| How to complete this task |
Give the records below again, word for word. No pictures belong in the copy.

Web page edit records
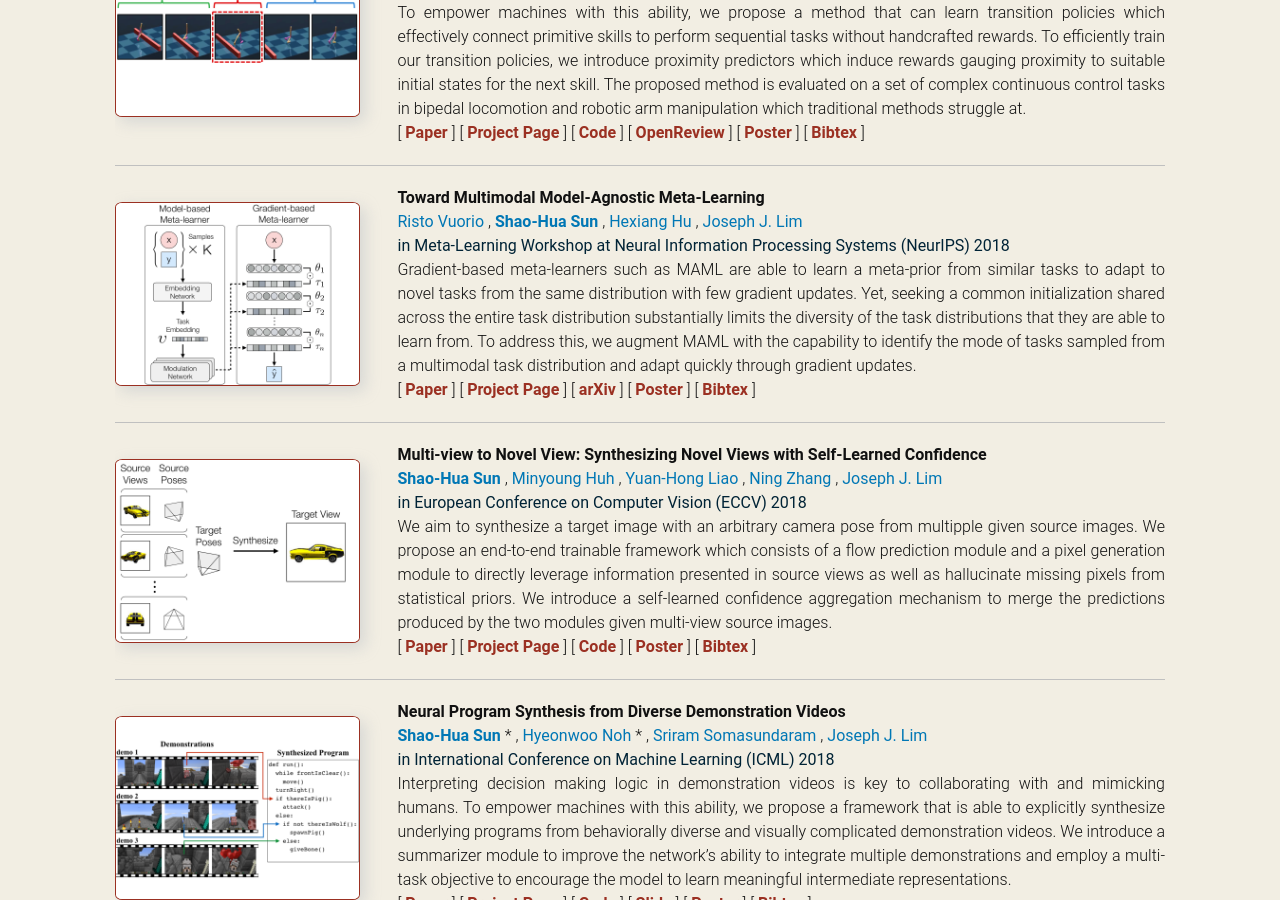
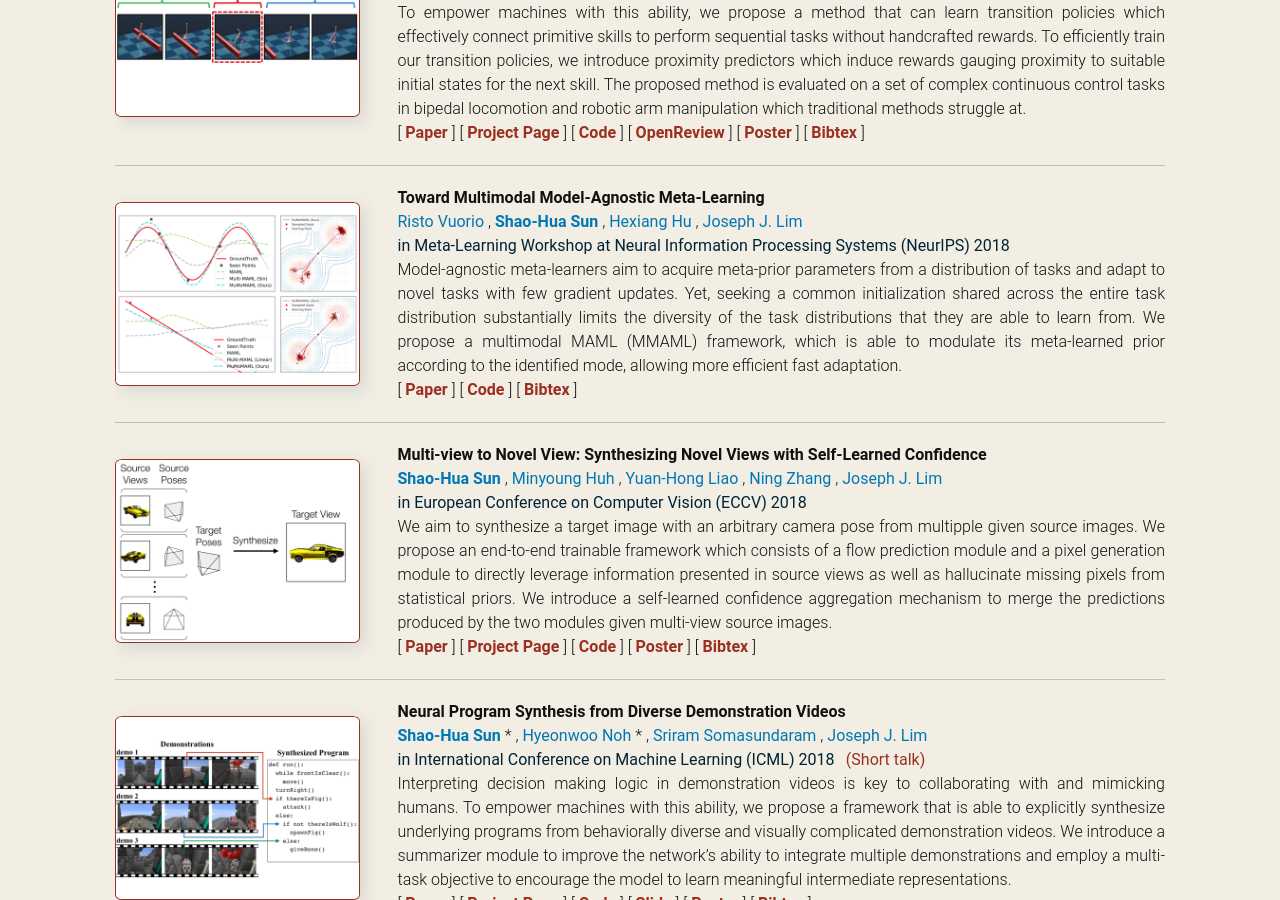
Before and after one commit to shaohua0116/shaohua0116.github.io, a Jekyll site: the page built from publications.html, in a window 1280 px wide and 900 px high, scrolled down 1040 px. Built offline with Jekyll 4.4.1, drawn with Linux system fonts in a browser that asks for light colours.

Commit message:
add mumomaml

```diff
--- a/_data/publications.yml
+++ b/_data/publications.yml
@@ -30,7 +30,7 @@
 
 - title: 'Multimodal Model-Agnostic Meta-Learning via Task-Aware Modulation'
   date:  'Dec 2019'
-  imgurl: '/images/projects/mumomaml.png'
+  imgurl: '/images/projects/mmaml.png'
   imgprop: 'frame'
   selected: true
   authors:
@@ -137,10 +137,10 @@
   # place:    'in New Orleans, USA'
 
 - title: 'Toward Multimodal Model-Agnostic Meta-Learning'
-  date:  'Dec. 2018'
+  date:  'Dec 2018'
   imgurl: '/images/projects/mumomaml.png'
   imgprop: 'frame'
-  selected: false
+  selected: true
   authors:
     - name: Risto Vuorio
       url:  'https://vuoristo.github.io/'
@@ -151,24 +151,20 @@
       url:  'http://hexianghu.com/'
     - name: Joseph J. Lim
       url:  'http://www-bcf.usc.edu/~limjj/'
-  desc: 'Gradient-based meta-learners such as MAML are able to learn a meta-prior from similar tasks to adapt to novel tasks from the same distribution with few gradient updates. Yet, seeking a common initialization shared across the entire task distribution substantially limits the diversity of the task distributions that they are able to learn from. To address this, we augment MAML with the capability to identify the mode of tasks sampled from a multimodal task distribution and adapt quickly through gradient updates.'
-  abstract: 'Gradient-based meta-learners such as MAML are able to learn a meta-prior from similar tasks to adapt to novel tasks from the same distribution with few gradient updates. One important limitation of such frameworks is that they seek a common initialization shared across the entire task distribution, substantially limiting the diversity of the task distributions that they are able to learn from. In this paper, we augment MAML with the capability to identify tasks sampled from a multimodal task distribution and adapt quickly through gradient updates. Specifically, we propose a multimodal MAML algorithm that is able to modulate its meta-learned prior according to the identified task, allowing faster adaptation. We evaluate the proposed model on a diverse set of problems including regression, few-shot image classification, and reinforcement learning. The results demonstrate the effectiveness of our model in modulating the meta-learned prior in response to the characteristics of tasks sampled from a multimodal distribution.'
+  desc: 'Model-agnostic meta-learners aim to acquire meta-prior parameters from a distribution of tasks and adapt to novel tasks with few gradient updates. Yet, seeking a common initialization shared across the entire task distribution substantially limits the diversity of the task distributions that they are able to learn from. We propose a multimodal MAML (MMAML) framework, which is able to modulate its meta-learned prior according to the identified mode, allowing more efficient fast adaptation.'
+  abstract: 'Model-agnostic meta-learners aim to acquire meta-prior parameters from similar tasks to adapt to novel tasks from the same distribution with few gradient updates. With the flexibility in the choice of models, those frameworks demonstrate appealing performance on a variety of domains such as few-shot image classification and reinforcement learning. However, one important limitation of such frameworks is that they seek a common initialization shared across the entire task distribution, substantially limiting the diversity of the task distributions that they are able to learn from. In this paper, we augment MAML with the capability to identify the mode of tasks sampled from a multimodal task distribution and adapt quickly through gradient updates. Specifically, we propose a multimodal MAML (MMAML) framework, which is able to modulate its meta-learned prior according to the identified mode, allowing more efficient fast adaptation. We evaluate the proposed model on a diverse set of few-shot learning tasks, including regression, image classification, and reinforcement learning. The results not only demonstrate the effectiveness of our model in modulating the meta-learned prior in response to the characteristics of tasks but also show that learning from a multimodal distribution could benefit learning the tasks from a single mode.'
   tags:
     - name: 'Paper'
-      url:  'https://arxiv.org/pdf/1812.07172.pdf'
-    - name: 'Project Page'
-      url:  './mumomaml/index.html'
-    - name: 'arXiv'
       url:  'https://arxiv.org/abs/1812.07172'
-    - name: 'Poster'
-      url:  './images/posters/mumomaml.pdf'
+    - name: 'Code'
+      url:  'https://github.com/shaohua0116/MMAML-Classification'
     - name: 'Bibtex'
       url:  '/bibtex/mumomaml.txt'
   publisher:  'Meta-Learning Workshop at Neural Information Processing Systems (NeurIPS) 2018'
   oral: false
   oral_text: ''
   status:   ''
-  # place:    'in Montreal, Canada'
+  # place:    'in Vancouver, Canada'
 
 - title: 'Multi-view to Novel View: Synthesizing Novel Views with Self-Learned Confidence'
   date:  'Sep. 2018'
@@ -241,6 +237,8 @@
       url:  './images/posters/demo2program.pdf'
     - name: 'Bibtex'
       url:  '/bibtex/demo2program.txt'
+  oral: true
+  oral_text: 'Short talk'
 
 - title: 'Exploiting Image Structural Similarity for Single Image Rain Removal'
   date:  'Oct. 2014'
```
Also changed, not shown: images/projects/mmaml.png (added), images/projects/mumomaml.png.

| Solution to this problem |
Before and after one commit to shaohua0116/shaohua0116.github.io, a Jekyll site: the page built from publications.html, in a window 1280 px wide and 900 px high, scrolled down 1040 px. Built offline with Jekyll 4.4.1, drawn with Linux system fonts in a browser that asks for light colours.

Commit message:
add mumomaml

```diff
--- a/_data/publications.yml
+++ b/_data/publications.yml
@@ -30,7 +30,7 @@
 
 - title: 'Multimodal Model-Agnostic Meta-Learning via Task-Aware Modulation'
   date:  'Dec 2019'
-  imgurl: '/images/projects/mumomaml.png'
+  imgurl: '/images/projects/mmaml.png'
   imgprop: 'frame'
   selected: true
   authors:
@@ -137,10 +137,10 @@
   # place:    'in New Orleans, USA'
 
 - title: 'Toward Multimodal Model-Agnostic Meta-Learning'
-  date:  'Dec. 2018'
+  date:  'Dec 2018'
   imgurl: '/images/projects/mumomaml.png'
   imgprop: 'frame'
-  selected: false
+  selected: true
   authors:
     - name: Risto Vuorio
       url:  'https://vuoristo.github.io/'
@@ -151,24 +151,20 @@
       url:  'http://hexianghu.com/'
     - name: Joseph J. Lim
       url:  'http://www-bcf.usc.edu/~limjj/'
-  desc: 'Gradient-based meta-learners such as MAML are able to learn a meta-prior from similar tasks to adapt to novel tasks from the same distribution with few gradient updates. Yet, seeking a common initialization shared across the entire task distribution substantially limits the diversity of the task distributions that they are able to learn from. To address this, we augment MAML with the capability to identify the mode of tasks sampled from a multimodal task distribution and adapt quickly through gradient updates.'
-  abstract: 'Gradient-based meta-learners such as MAML are able to learn a meta-prior from similar tasks to adapt to novel tasks from the same distribution with few gradient updates. One important limitation of such frameworks is that they seek a common initialization shared across the entire task distribution, substantially limiting the diversity of the task distributions that they are able to learn from. In this paper, we augment MAML with the capability to identify tasks sampled from a multimodal task distribution and adapt quickly through gradient updates. Specifically, we propose a multimodal MAML algorithm that is able to modulate its meta-learned prior according to the identified task, allowing faster adaptation. We evaluate the proposed model on a diverse set of problems including regression, few-shot image classification, and reinforcement learning. The results demonstrate the effectiveness of our model in modulating the meta-learned prior in response to the characteristics of tasks sampled from a multimodal distribution.'
+  desc: 'Model-agnostic meta-learners aim to acquire meta-prior parameters from a distribution of tasks and adapt to novel tasks with few gradient updates. Yet, seeking a common initialization shared across the entire task distribution substantially limits the diversity of the task distributions that they are able to learn from. We propose a multimodal MAML (MMAML) framework, which is able to modulate its meta-learned prior according to the identified mode, allowing more efficient fast adaptation.'
+  abstract: 'Model-agnostic meta-learners aim to acquire meta-prior parameters from similar tasks to adapt to novel tasks from the same distribution with few gradient updates. With the flexibility in the choice of models, those frameworks demonstrate appealing performance on a variety of domains such as few-shot image classification and reinforcement learning. However, one important limitation of such frameworks is that they seek a common initialization shared across the entire task distribution, substantially limiting the diversity of the task distributions that they are able to learn from. In this paper, we augment MAML with the capability to identify the mode of tasks sampled from a multimodal task distribution and adapt quickly through gradient updates. Specifically, we propose a multimodal MAML (MMAML) framework, which is able to modulate its meta-learned prior according to the identified mode, allowing more efficient fast adaptation. We evaluate the proposed model on a diverse set of few-shot learning tasks, including regression, image classification, and reinforcement learning. The results not only demonstrate the effectiveness of our model in modulating the meta-learned prior in response to the characteristics of tasks but also show that learning from a multimodal distribution could benefit learning the tasks from a single mode.'
   tags:
     - name: 'Paper'
-      url:  'https://arxiv.org/pdf/1812.07172.pdf'
-    - name: 'Project Page'
-      url:  './mumomaml/index.html'
-    - name: 'arXiv'
       url:  'https://arxiv.org/abs/1812.07172'
-    - name: 'Poster'
-      url:  './images/posters/mumomaml.pdf'
+    - name: 'Code'
+      url:  'https://github.com/shaohua0116/MMAML-Classification'
     - name: 'Bibtex'
       url:  '/bibtex/mumomaml.txt'
   publisher:  'Meta-Learning Workshop at Neural Information Processing Systems (NeurIPS) 2018'
   oral: false
   oral_text: ''
   status:   ''
-  # place:    'in Montreal, Canada'
+  # place:    'in Vancouver, Canada'
 
 - title: 'Multi-view to Novel View: Synthesizing Novel Views with Self-Learned Confidence'
   date:  'Sep. 2018'
@@ -241,6 +237,8 @@
       url:  './images/posters/demo2program.pdf'
     - name: 'Bibtex'
       url:  '/bibtex/demo2program.txt'
+  oral: true
+  oral_text: 'Short talk'
 
 - title: 'Exploiting Image Structural Similarity for Single Image Rain Removal'
   date:  'Oct. 2014'
```
Also changed, not shown: images/projects/mmaml.png (added), images/projects/mumomaml.png.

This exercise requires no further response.